I gave a Zoom lecture last night on why people should care about native bees, and promised the audience (friends of Belmont Hills Library, in Bala Cynwyd, PA) that I’d share some links, photographs, and answers to some of the questions at the end. If you have any lingering questions or thoughts, please don’t hesitate to contact me. Good luck attracting bees, and thanks again for the invitation.
Just a pic of the latest mason bee hotel I made, this one for my sister. It’s heavy, but designed to slide into a medium USPS flat rate box. Sides are cedar, top is exterior-grade plywood sprayed with a preservative. Blocks are made from old dimensional lumber (circa 1906), with 5/16″ holes that are 6″ deep. Block unit is removable so that pupae can be protected from parasites, birds, and weather once all the holes are sealed. Next spring, new blocks will be popped in while the current blocks are set outside (inside a box that has a small escape hole) to release their occupants.
For details and links on building mason bee houses, please see my earlier post. If you already have one and own a nice camera, please post photographs of residents on iNaturalist, then add to my Bee and Wasp Hotels project. There are multiple species of mason bees, plus you’ll get leafcutter bees, and nest-provisioning wasps. All of these residents will, of course, attract parasites such as cuckoo wasps.
Last week I found hundreds of pure green Augochlora (Augochlora pura) foraging for pollen on Zea mays at Stroud Preserve in West Chester, Pennsylvania. Here’s my favorite capture, which shows a bee cutting open an anther with her mandibles.
I was a tad surprised to see a wind-pollinated plant so mobbed with bees, but a later search of the internet suggested I shouldn’t have been. Even honey bees forage on corn, though the pollen is apparently not as desirable as other sources (e.g., Höcherl et al. 2011). This is also the reason why spraying a cornfield with insecticides can easily cause problems for any bees (and pollen wasps) that collect pollen.
This next photographs shows a better view of the scopa (modified hairs that hold the electrostatically-charged pollen) on the legs and abdomen. It also shows off how incredibly large corn pollen is (perhaps 85 microns, per some estimates, which is huge). Wind-pollinated plants with large pollen are odd.
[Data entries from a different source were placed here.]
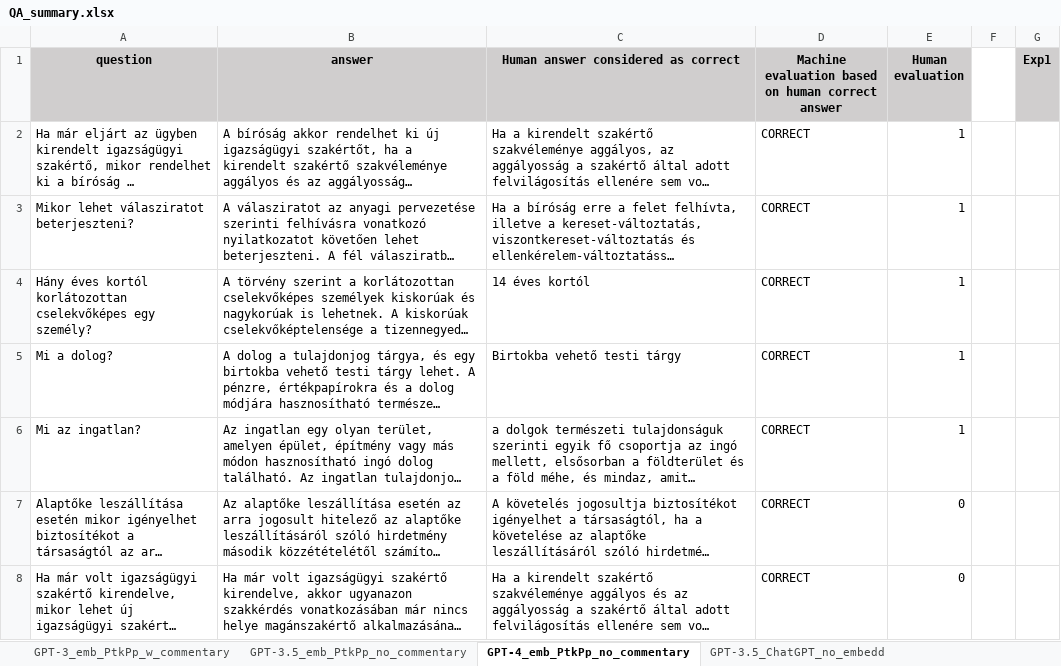
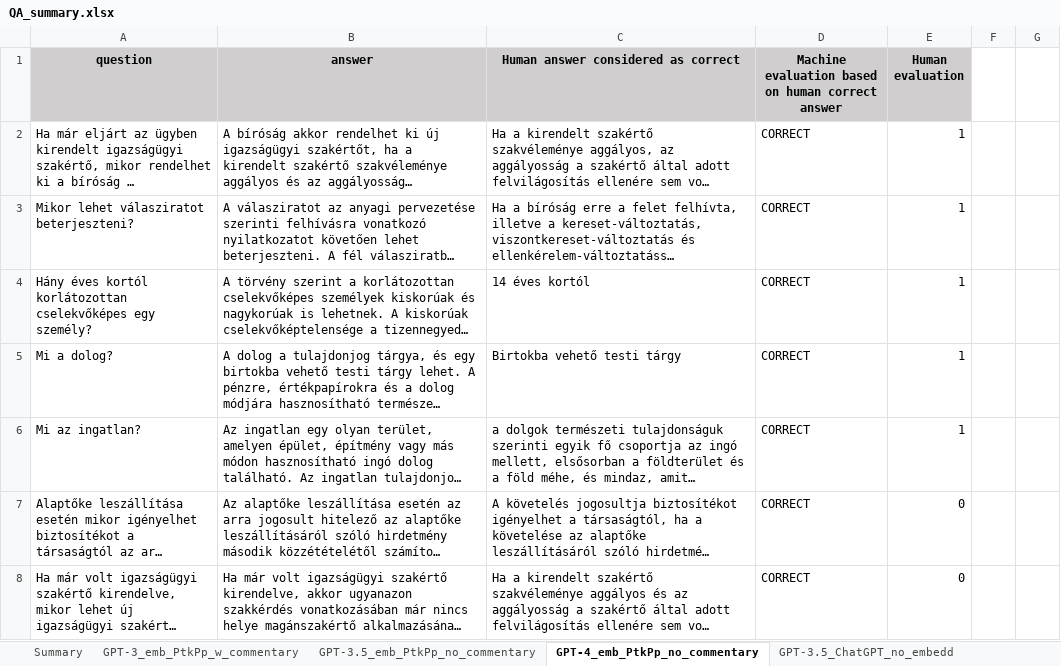
Before and after one commit to Homoki-Ugyvedi-Iroda/LawyerQAseed_experiment, an Excel workbook: QA_summary.xlsx, sheet GPT-4_emb_PtkPp_no_commentary, drawn as a sheet; only a part is shown; long unchanged cells end in …; values as stored, in another font and other column widths than the file's, no borders; the diff names each change by its address in the sheet, - before the commit and + after, or states it on an @@ line.

```diff
--- a/QA_summary.xlsx (sheet GPT-4_emb_PtkPp_no_commentary)
+++ b/QA_summary.xlsx (sheet GPT-4_emb_PtkPp_no_commentary)
-G1: Exp1
+G1: (empty)
-G1 fill: #D0CECE
+G1 fill: none
```
Also changed, not shown: sheet GPT-3.5_emb_PtkPp_no_commentary, sheet GPT-3_emb_PtkPp_w_commentary, other sheet tabs.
The final photograph shows some pollen grains set in motion by the foraging bee. The odd look (line segments with bright dot in middle) are presumably caused by the flash freezing the fast-moving grains only in the middle of the exposure (1/200 of a second). I’m not exactly sure why the grains are bright. It could be because they are strongly backlit by sun, but it could be something related to how pollen grain exines bend light (they can cause a pollen corona on allergy-alert days). Someday it might be fun to get a rear-curtain flash configured to better capture such motion.